After 20 Years As An Expat, Here's What's Surprised Me About Coming Home To Work In Australia

Matt Rowley

Having grown up in Australia, I spent the last 20 sunless years in the UK. I worked for blue chips, ran advertising agencies and then founded a consultancy with clients across the US and Europe.

I returned to Australia this year but wasn’t prepared for some of the subtle but important differences that I encountered in our business culture.

Here’s what’s surprised me so far:

Australian business lexicon

There are a number of terms we use with conviction in Australia that simply don’t exist anywhere else. “Rort”, “spill”, “across it” and “flick me” to name a few.
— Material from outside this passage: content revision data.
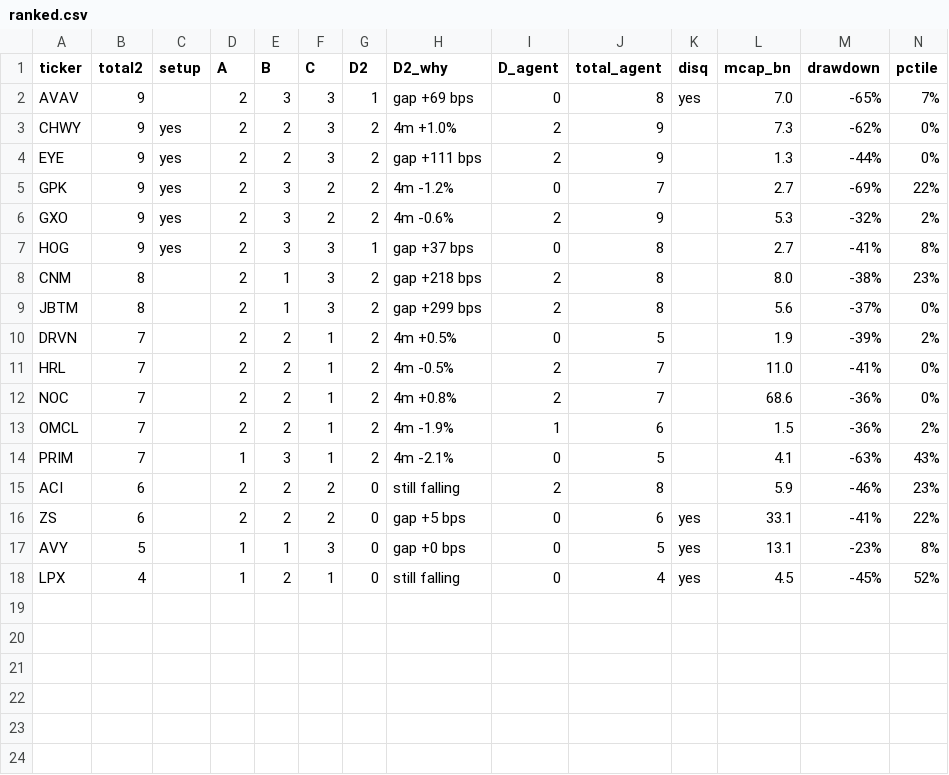
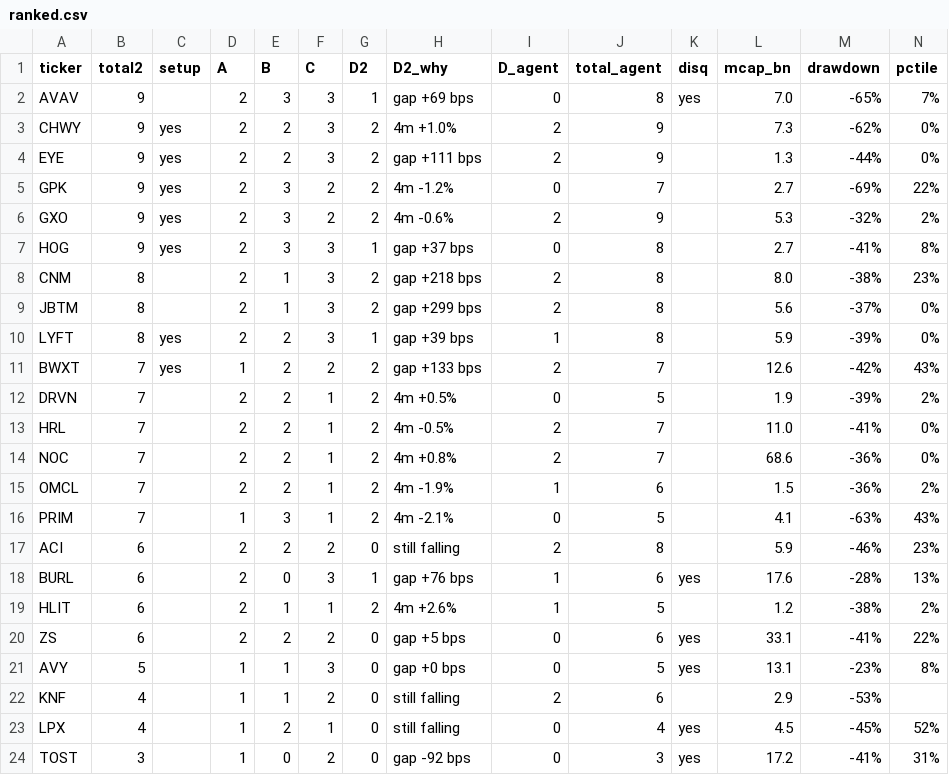
Before and after one commit to vector-riley/research-library, a CSV file: _screens/inflection-screen/outputs/2026.10.02/ranked.csv, drawn as a sheet; only a part is shown; rows hold the shown columns only; the diff names each change by its address in the sheet, - before the commit and + after, or states it on an @@ line.

```diff
--- a/_screens/inflection-screen/outputs/2026.10.02/ranked.csv
+++ b/_screens/inflection-screen/outputs/2026.10.02/ranked.csv
+row 10: LYFT | 8 | yes | 2 | 2 | 3 | 1 | gap +39 bps | 1 | 8 |  | 5.9 | -39% | 0%
+row 11: BWXT | 7 | yes | 1 | 2 | 2 | 2 | gap +133 bps | 2 | 7 |  | 12.6 | -42% | 43%
+row 18: BURL | 6 |  | 2 | 0 | 3 | 1 | gap +76 bps | 1 | 6 | yes | 17.6 | -28% | 13%
+row 19: HLIT | 6 |  | 2 | 1 | 1 | 2 | 4m +2.6% | 1 | 5 |  | 1.2 | -38% | 2%
+row 22: KNF | 4 |  | 1 | 1 | 2 | 0 | still falling | 2 | 6 |  | 2.9 | -53%
+row 24: TOST | 3 |  | 1 | 0 | 2 | 0 | gap -92 bps | 0 | 3 | yes | 17.2 | -41% | 31%
```
Also changed, not shown: 7 other files.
For example: “There’s a spill in the C-suite because of that tax rort. I’m not fully across it but you better flick me your deets so we can see if we can get this over the line.”
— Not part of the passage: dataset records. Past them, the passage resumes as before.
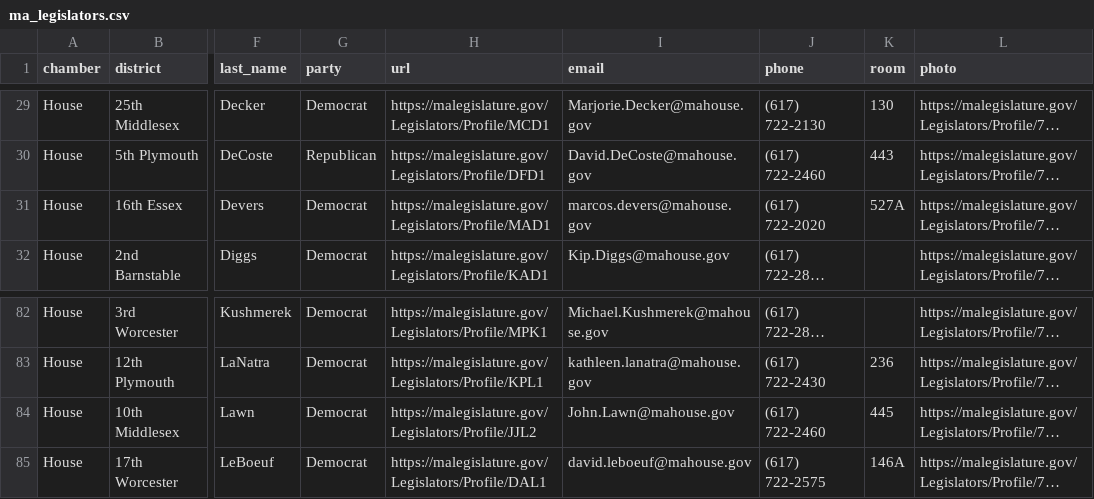
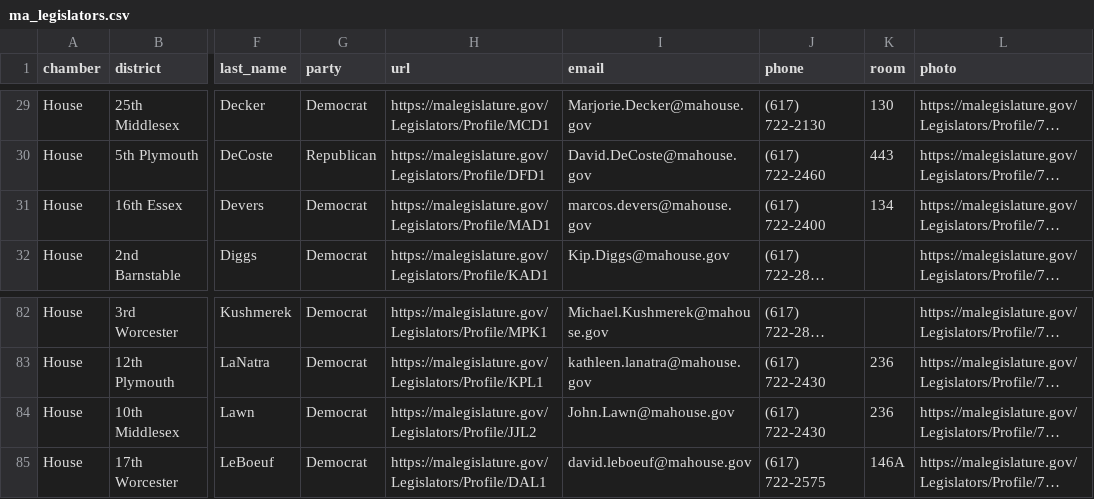
Before and after one commit to bhrutledge/ma-legislature, a CSV file: dist/ma_legislators.csv, drawn as a sheet; only a part is shown, gaps mark what is left out; long unchanged cells end in …; the diff names each change by its address in the sheet, - before the commit and + after, or states it on an @@ line.

Commit message:
Update data

```diff
--- a/dist/ma_legislators.csv
+++ b/dist/ma_legislators.csv
-J31 (phone): (617) 722-2020
+J31 (phone): (617) 722-2400
-K31 (room): 527A
+K31 (room): 134
-J84 (phone): (617) 722-2460
+J84 (phone): (617) 722-2430
-K84 (room): 445
+K84 (room): 236
```
Also changed, not shown: 2 other files.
You’d think perhaps they were Amercianisms, but then I’ve worked in the US and never heard them there.

It also doesn’t seem like a coincidence the types of usages our terms tend to have: rorts and spills make up 80% of Australian political life and not being “across something” is a great way of saying “I don’t f***ing know”, without saying it.

Business attire

For men, think 1990s office clerk. Despite a climate that often impersonates the inside of an oven, we have an unnatural fondness for the neck tie.

For women, stick on a VHS of Dallas: Australia and the southern states of the US are the last bastion of female power dressing. Shoulder pads, ponytail facelifts and extreme stilettos are rife in the CBD, and scary as hell.

Email filtering

The convenient thing about emails is that you don’t have to answer them.

In another business culture this would be tantamount to spitting in someone’s face, but here it’s just how we cope with there being electronic overload and another pointless meeting to get to before the beach.

It’s not personal – just filing.

If you really want someone, use your phone give them a call – that’s what they “flicked you their deets” for.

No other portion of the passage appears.